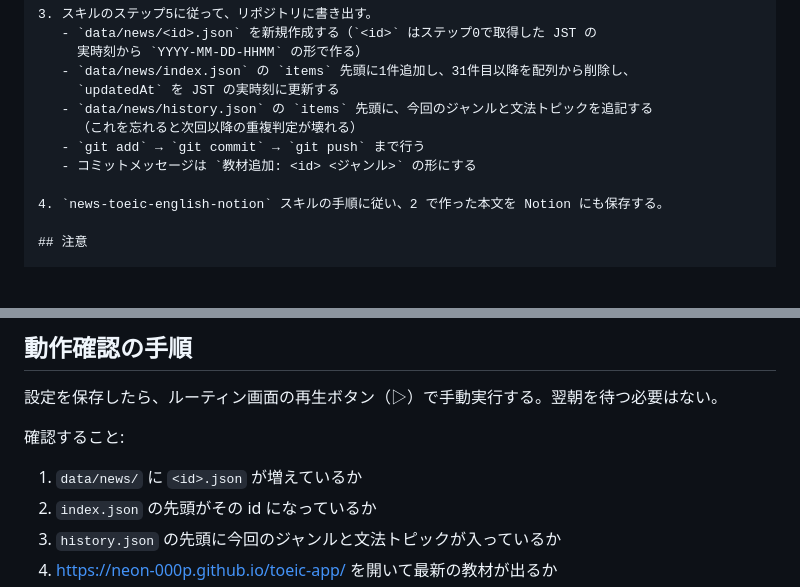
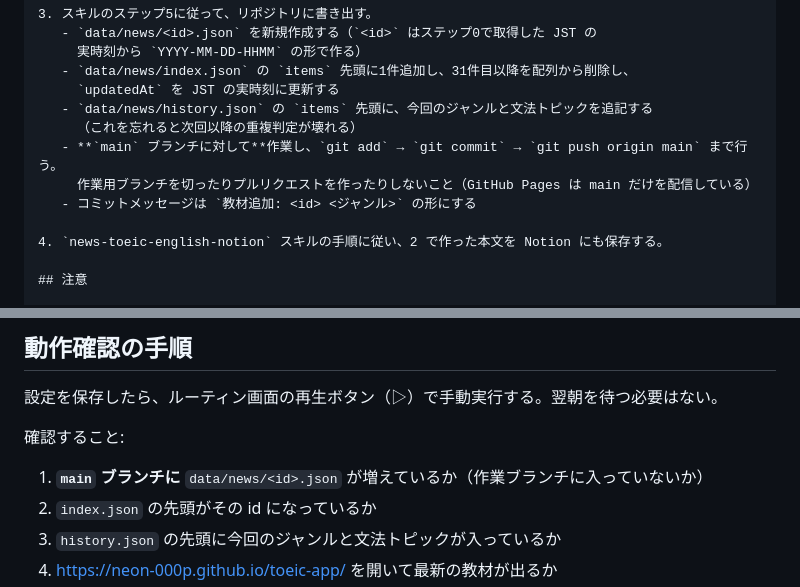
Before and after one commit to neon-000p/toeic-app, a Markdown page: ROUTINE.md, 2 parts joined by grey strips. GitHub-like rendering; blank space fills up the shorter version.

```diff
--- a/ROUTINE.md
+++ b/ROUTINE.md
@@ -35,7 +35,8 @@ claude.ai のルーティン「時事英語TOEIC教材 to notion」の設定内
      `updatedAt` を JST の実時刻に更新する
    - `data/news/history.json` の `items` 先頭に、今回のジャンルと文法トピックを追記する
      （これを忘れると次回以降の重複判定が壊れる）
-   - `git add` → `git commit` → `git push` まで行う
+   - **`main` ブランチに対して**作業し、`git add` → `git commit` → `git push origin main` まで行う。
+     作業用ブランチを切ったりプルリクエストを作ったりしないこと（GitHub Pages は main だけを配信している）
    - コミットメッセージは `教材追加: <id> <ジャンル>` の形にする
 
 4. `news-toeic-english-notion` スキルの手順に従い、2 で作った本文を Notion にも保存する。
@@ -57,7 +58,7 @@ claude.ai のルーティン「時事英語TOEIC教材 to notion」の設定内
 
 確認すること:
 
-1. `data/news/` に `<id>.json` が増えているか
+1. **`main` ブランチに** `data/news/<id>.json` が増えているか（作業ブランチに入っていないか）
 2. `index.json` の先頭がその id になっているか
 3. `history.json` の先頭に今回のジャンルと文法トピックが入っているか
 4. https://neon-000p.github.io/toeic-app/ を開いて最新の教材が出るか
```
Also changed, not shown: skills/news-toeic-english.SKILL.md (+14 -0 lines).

━━━━━━━━

What to do
Copy the whole listing exactly, excluding the pictures in it.

The answer
Before and after one commit to neon-000p/toeic-app, a Markdown page: ROUTINE.md, 2 parts joined by grey strips. GitHub-like rendering; blank space fills up the shorter version.

```diff
--- a/ROUTINE.md
+++ b/ROUTINE.md
@@ -35,7 +35,8 @@ claude.ai のルーティン「時事英語TOEIC教材 to notion」の設定内
      `updatedAt` を JST の実時刻に更新する
    - `data/news/history.json` の `items` 先頭に、今回のジャンルと文法トピックを追記する
      （これを忘れると次回以降の重複判定が壊れる）
-   - `git add` → `git commit` → `git push` まで行う
+   - **`main` ブランチに対して**作業し、`git add` → `git commit` → `git push origin main` まで行う。
+     作業用ブランチを切ったりプルリクエストを作ったりしないこと（GitHub Pages は main だけを配信している）
    - コミットメッセージは `教材追加: <id> <ジャンル>` の形にする
 
 4. `news-toeic-english-notion` スキルの手順に従い、2 で作った本文を Notion にも保存する。
@@ -57,7 +58,7 @@ claude.ai のルーティン「時事英語TOEIC教材 to notion」の設定内
 
 確認すること:
 
-1. `data/news/` に `<id>.json` が増えているか
+1. **`main` ブランチに** `data/news/<id>.json` が増えているか（作業ブランチに入っていないか）
 2. `index.json` の先頭がその id になっているか
 3. `history.json` の先頭に今回のジャンルと文法トピックが入っているか
 4. https://neon-000p.github.io/toeic-app/ を開いて最新の教材が出るか
```
Also changed, not shown: skills/news-toeic-english.SKILL.md (+14 -0 lines).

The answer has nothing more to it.